# [Exercise]
Retype every record that appears below, unchanged.
[[ Task material open ]]
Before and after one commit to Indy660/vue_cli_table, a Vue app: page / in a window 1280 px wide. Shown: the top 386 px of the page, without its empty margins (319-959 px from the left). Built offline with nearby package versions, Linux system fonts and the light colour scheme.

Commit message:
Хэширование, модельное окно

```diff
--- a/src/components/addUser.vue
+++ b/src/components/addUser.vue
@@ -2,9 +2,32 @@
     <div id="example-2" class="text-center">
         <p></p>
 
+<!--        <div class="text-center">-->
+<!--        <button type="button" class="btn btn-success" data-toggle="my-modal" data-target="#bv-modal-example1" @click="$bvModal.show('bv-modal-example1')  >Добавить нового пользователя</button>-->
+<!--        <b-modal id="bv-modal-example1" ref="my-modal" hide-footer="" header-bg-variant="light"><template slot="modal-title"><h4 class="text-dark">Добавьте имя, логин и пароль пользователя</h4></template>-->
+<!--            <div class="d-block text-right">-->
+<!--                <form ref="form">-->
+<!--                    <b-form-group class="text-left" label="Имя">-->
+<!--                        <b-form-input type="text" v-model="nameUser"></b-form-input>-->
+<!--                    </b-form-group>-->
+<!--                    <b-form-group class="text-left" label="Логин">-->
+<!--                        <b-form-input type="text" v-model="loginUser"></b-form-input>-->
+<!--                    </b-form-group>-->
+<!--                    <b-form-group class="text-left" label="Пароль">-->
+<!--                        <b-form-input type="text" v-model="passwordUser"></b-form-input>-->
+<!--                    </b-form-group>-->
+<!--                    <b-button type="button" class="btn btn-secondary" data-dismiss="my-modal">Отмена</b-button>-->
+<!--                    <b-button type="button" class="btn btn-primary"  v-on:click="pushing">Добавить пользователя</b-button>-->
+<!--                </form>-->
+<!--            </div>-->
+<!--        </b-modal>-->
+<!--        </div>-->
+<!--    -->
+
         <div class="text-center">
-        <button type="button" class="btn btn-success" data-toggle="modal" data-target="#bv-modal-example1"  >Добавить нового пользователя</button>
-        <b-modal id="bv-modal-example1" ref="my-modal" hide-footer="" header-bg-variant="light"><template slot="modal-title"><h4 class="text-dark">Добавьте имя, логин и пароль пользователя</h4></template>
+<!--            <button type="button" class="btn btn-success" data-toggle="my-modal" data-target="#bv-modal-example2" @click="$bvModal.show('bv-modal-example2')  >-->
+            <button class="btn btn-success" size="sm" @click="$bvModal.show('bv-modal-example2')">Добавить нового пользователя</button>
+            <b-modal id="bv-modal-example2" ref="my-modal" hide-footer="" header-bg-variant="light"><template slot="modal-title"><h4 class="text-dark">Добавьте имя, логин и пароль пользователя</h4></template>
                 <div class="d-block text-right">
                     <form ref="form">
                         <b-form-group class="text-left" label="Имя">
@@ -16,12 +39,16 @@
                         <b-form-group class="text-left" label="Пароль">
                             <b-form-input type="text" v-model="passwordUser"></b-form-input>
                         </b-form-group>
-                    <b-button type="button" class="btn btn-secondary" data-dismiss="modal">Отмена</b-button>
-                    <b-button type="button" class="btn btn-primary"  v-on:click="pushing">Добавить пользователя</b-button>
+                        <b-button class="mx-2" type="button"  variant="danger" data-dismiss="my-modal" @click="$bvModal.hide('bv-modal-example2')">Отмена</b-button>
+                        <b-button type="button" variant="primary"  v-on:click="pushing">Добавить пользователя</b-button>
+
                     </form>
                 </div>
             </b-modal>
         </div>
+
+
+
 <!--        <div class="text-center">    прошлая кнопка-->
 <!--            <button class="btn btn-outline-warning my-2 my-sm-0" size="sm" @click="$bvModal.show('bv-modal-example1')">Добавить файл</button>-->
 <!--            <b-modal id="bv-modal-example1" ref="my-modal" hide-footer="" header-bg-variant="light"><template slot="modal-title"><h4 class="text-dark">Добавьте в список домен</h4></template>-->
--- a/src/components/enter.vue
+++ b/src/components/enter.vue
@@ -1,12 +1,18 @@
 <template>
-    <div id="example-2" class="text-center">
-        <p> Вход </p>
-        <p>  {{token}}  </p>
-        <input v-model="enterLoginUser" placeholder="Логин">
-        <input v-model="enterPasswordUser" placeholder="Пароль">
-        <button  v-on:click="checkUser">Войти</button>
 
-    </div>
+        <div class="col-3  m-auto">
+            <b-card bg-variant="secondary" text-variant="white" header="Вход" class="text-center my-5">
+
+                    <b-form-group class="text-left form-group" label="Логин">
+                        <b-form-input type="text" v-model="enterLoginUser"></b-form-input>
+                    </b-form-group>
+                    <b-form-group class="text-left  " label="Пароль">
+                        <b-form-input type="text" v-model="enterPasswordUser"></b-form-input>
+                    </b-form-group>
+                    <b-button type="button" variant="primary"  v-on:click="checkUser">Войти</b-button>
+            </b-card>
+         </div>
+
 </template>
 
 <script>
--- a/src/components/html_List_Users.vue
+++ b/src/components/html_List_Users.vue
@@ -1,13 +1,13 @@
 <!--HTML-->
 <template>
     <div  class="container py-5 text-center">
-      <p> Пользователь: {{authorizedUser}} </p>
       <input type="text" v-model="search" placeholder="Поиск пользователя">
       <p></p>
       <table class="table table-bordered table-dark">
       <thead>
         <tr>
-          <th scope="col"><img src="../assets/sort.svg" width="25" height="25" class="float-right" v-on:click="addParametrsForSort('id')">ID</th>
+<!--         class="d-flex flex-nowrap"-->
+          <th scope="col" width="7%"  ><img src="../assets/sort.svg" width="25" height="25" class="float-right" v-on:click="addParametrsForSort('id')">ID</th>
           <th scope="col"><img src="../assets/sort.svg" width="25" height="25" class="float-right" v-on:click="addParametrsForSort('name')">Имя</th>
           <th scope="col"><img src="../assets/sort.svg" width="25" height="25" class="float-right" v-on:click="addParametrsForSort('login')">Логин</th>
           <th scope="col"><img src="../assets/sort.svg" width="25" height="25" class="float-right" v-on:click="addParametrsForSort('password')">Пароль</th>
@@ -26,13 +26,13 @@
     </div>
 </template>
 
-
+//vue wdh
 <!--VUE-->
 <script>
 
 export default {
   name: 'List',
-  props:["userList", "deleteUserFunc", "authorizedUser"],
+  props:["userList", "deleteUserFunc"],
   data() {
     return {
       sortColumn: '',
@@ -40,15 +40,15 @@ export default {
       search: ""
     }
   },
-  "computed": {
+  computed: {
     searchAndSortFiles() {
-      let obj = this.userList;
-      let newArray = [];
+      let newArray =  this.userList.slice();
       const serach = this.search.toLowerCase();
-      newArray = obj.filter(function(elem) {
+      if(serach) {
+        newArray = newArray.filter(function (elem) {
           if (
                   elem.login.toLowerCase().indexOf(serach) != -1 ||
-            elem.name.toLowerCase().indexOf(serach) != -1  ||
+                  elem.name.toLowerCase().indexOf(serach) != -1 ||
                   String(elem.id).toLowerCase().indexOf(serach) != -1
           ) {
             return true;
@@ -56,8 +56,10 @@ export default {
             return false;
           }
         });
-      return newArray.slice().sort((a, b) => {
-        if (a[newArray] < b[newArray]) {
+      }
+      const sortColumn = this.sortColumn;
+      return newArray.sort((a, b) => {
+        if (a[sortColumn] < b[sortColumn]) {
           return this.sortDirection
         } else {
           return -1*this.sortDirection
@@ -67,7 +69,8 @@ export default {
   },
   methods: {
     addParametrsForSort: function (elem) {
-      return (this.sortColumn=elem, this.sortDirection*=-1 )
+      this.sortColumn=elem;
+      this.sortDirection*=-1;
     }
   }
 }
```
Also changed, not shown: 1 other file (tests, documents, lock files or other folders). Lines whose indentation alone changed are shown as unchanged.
[[ Task material closed ]]
# [Solution]
Before and after one commit to Indy660/vue_cli_table, a Vue app: page / in a window 1280 px wide. Shown: the top 386 px of the page, without its empty margins (319-959 px from the left). Built offline with nearby package versions, Linux system fonts and the light colour scheme.

Commit message:
Хэширование, модельное окно

```diff
--- a/src/components/addUser.vue
+++ b/src/components/addUser.vue
@@ -2,9 +2,32 @@
     <div id="example-2" class="text-center">
         <p></p>
 
+<!--        <div class="text-center">-->
+<!--        <button type="button" class="btn btn-success" data-toggle="my-modal" data-target="#bv-modal-example1" @click="$bvModal.show('bv-modal-example1')  >Добавить нового пользователя</button>-->
+<!--        <b-modal id="bv-modal-example1" ref="my-modal" hide-footer="" header-bg-variant="light"><template slot="modal-title"><h4 class="text-dark">Добавьте имя, логин и пароль пользователя</h4></template>-->
+<!--            <div class="d-block text-right">-->
+<!--                <form ref="form">-->
+<!--                    <b-form-group class="text-left" label="Имя">-->
+<!--                        <b-form-input type="text" v-model="nameUser"></b-form-input>-->
+<!--                    </b-form-group>-->
+<!--                    <b-form-group class="text-left" label="Логин">-->
+<!--                        <b-form-input type="text" v-model="loginUser"></b-form-input>-->
+<!--                    </b-form-group>-->
+<!--                    <b-form-group class="text-left" label="Пароль">-->
+<!--                        <b-form-input type="text" v-model="passwordUser"></b-form-input>-->
+<!--                    </b-form-group>-->
+<!--                    <b-button type="button" class="btn btn-secondary" data-dismiss="my-modal">Отмена</b-button>-->
+<!--                    <b-button type="button" class="btn btn-primary"  v-on:click="pushing">Добавить пользователя</b-button>-->
+<!--                </form>-->
+<!--            </div>-->
+<!--        </b-modal>-->
+<!--        </div>-->
+<!--    -->
+
         <div class="text-center">
-        <button type="button" class="btn btn-success" data-toggle="modal" data-target="#bv-modal-example1"  >Добавить нового пользователя</button>
-        <b-modal id="bv-modal-example1" ref="my-modal" hide-footer="" header-bg-variant="light"><template slot="modal-title"><h4 class="text-dark">Добавьте имя, логин и пароль пользователя</h4></template>
+<!--            <button type="button" class="btn btn-success" data-toggle="my-modal" data-target="#bv-modal-example2" @click="$bvModal.show('bv-modal-example2')  >-->
+            <button class="btn btn-success" size="sm" @click="$bvModal.show('bv-modal-example2')">Добавить нового пользователя</button>
+            <b-modal id="bv-modal-example2" ref="my-modal" hide-footer="" header-bg-variant="light"><template slot="modal-title"><h4 class="text-dark">Добавьте имя, логин и пароль пользователя</h4></template>
                 <div class="d-block text-right">
                     <form ref="form">
                         <b-form-group class="text-left" label="Имя">
@@ -16,12 +39,16 @@
                         <b-form-group class="text-left" label="Пароль">
                             <b-form-input type="text" v-model="passwordUser"></b-form-input>
                         </b-form-group>
-                    <b-button type="button" class="btn btn-secondary" data-dismiss="modal">Отмена</b-button>
-                    <b-button type="button" class="btn btn-primary"  v-on:click="pushing">Добавить пользователя</b-button>
+                        <b-button class="mx-2" type="button"  variant="danger" data-dismiss="my-modal" @click="$bvModal.hide('bv-modal-example2')">Отмена</b-button>
+                        <b-button type="button" variant="primary"  v-on:click="pushing">Добавить пользователя</b-button>
+
                     </form>
                 </div>
             </b-modal>
         </div>
+
+
+
 <!--        <div class="text-center">    прошлая кнопка-->
 <!--            <button class="btn btn-outline-warning my-2 my-sm-0" size="sm" @click="$bvModal.show('bv-modal-example1')">Добавить файл</button>-->
 <!--            <b-modal id="bv-modal-example1" ref="my-modal" hide-footer="" header-bg-variant="light"><template slot="modal-title"><h4 class="text-dark">Добавьте в список домен</h4></template>-->
--- a/src/components/enter.vue
+++ b/src/components/enter.vue
@@ -1,12 +1,18 @@
 <template>
-    <div id="example-2" class="text-center">
-        <p> Вход </p>
-        <p>  {{token}}  </p>
-        <input v-model="enterLoginUser" placeholder="Логин">
-        <input v-model="enterPasswordUser" placeholder="Пароль">
-        <button  v-on:click="checkUser">Войти</button>
 
-    </div>
+        <div class="col-3  m-auto">
+            <b-card bg-variant="secondary" text-variant="white" header="Вход" class="text-center my-5">
+
+                    <b-form-group class="text-left form-group" label="Логин">
+                        <b-form-input type="text" v-model="enterLoginUser"></b-form-input>
+                    </b-form-group>
+                    <b-form-group class="text-left  " label="Пароль">
+                        <b-form-input type="text" v-model="enterPasswordUser"></b-form-input>
+                    </b-form-group>
+                    <b-button type="button" variant="primary"  v-on:click="checkUser">Войти</b-button>
+            </b-card>
+         </div>
+
 </template>
 
 <script>
--- a/src/components/html_List_Users.vue
+++ b/src/components/html_List_Users.vue
@@ -1,13 +1,13 @@
 <!--HTML-->
 <template>
     <div  class="container py-5 text-center">
-      <p> Пользователь: {{authorizedUser}} </p>
       <input type="text" v-model="search" placeholder="Поиск пользователя">
       <p></p>
       <table class="table table-bordered table-dark">
       <thead>
         <tr>
-          <th scope="col"><img src="../assets/sort.svg" width="25" height="25" class="float-right" v-on:click="addParametrsForSort('id')">ID</th>
+<!--         class="d-flex flex-nowrap"-->
+          <th scope="col" width="7%"  ><img src="../assets/sort.svg" width="25" height="25" class="float-right" v-on:click="addParametrsForSort('id')">ID</th>
           <th scope="col"><img src="../assets/sort.svg" width="25" height="25" class="float-right" v-on:click="addParametrsForSort('name')">Имя</th>
           <th scope="col"><img src="../assets/sort.svg" width="25" height="25" class="float-right" v-on:click="addParametrsForSort('login')">Логин</th>
           <th scope="col"><img src="../assets/sort.svg" width="25" height="25" class="float-right" v-on:click="addParametrsForSort('password')">Пароль</th>
@@ -26,13 +26,13 @@
     </div>
 </template>
 
-
+//vue wdh
 <!--VUE-->
 <script>
 
 export default {
   name: 'List',
-  props:["userList", "deleteUserFunc", "authorizedUser"],
+  props:["userList", "deleteUserFunc"],
   data() {
     return {
       sortColumn: '',
@@ -40,15 +40,15 @@ export default {
       search: ""
     }
   },
-  "computed": {
+  computed: {
     searchAndSortFiles() {
-      let obj = this.userList;
-      let newArray = [];
+      let newArray =  this.userList.slice();
       const serach = this.search.toLowerCase();
-      newArray = obj.filter(function(elem) {
+      if(serach) {
+        newArray = newArray.filter(function (elem) {
           if (
                   elem.login.toLowerCase().indexOf(serach) != -1 ||
-            elem.name.toLowerCase().indexOf(serach) != -1  ||
+                  elem.name.toLowerCase().indexOf(serach) != -1 ||
                   String(elem.id).toLowerCase().indexOf(serach) != -1
           ) {
             return true;
@@ -56,8 +56,10 @@ export default {
             return false;
           }
         });
-      return newArray.slice().sort((a, b) => {
-        if (a[newArray] < b[newArray]) {
+      }
+      const sortColumn = this.sortColumn;
+      return newArray.sort((a, b) => {
+        if (a[sortColumn] < b[sortColumn]) {
           return this.sortDirection
         } else {
           return -1*this.sortDirection
@@ -67,7 +69,8 @@ export default {
   },
   methods: {
     addParametrsForSort: function (elem) {
-      return (this.sortColumn=elem, this.sortDirection*=-1 )
+      this.sortColumn=elem;
+      this.sortDirection*=-1;
     }
   }
 }
```
Also changed, not shown: 1 other file (tests, documents, lock files or other folders). Lines whose indentation alone changed are shown as unchanged.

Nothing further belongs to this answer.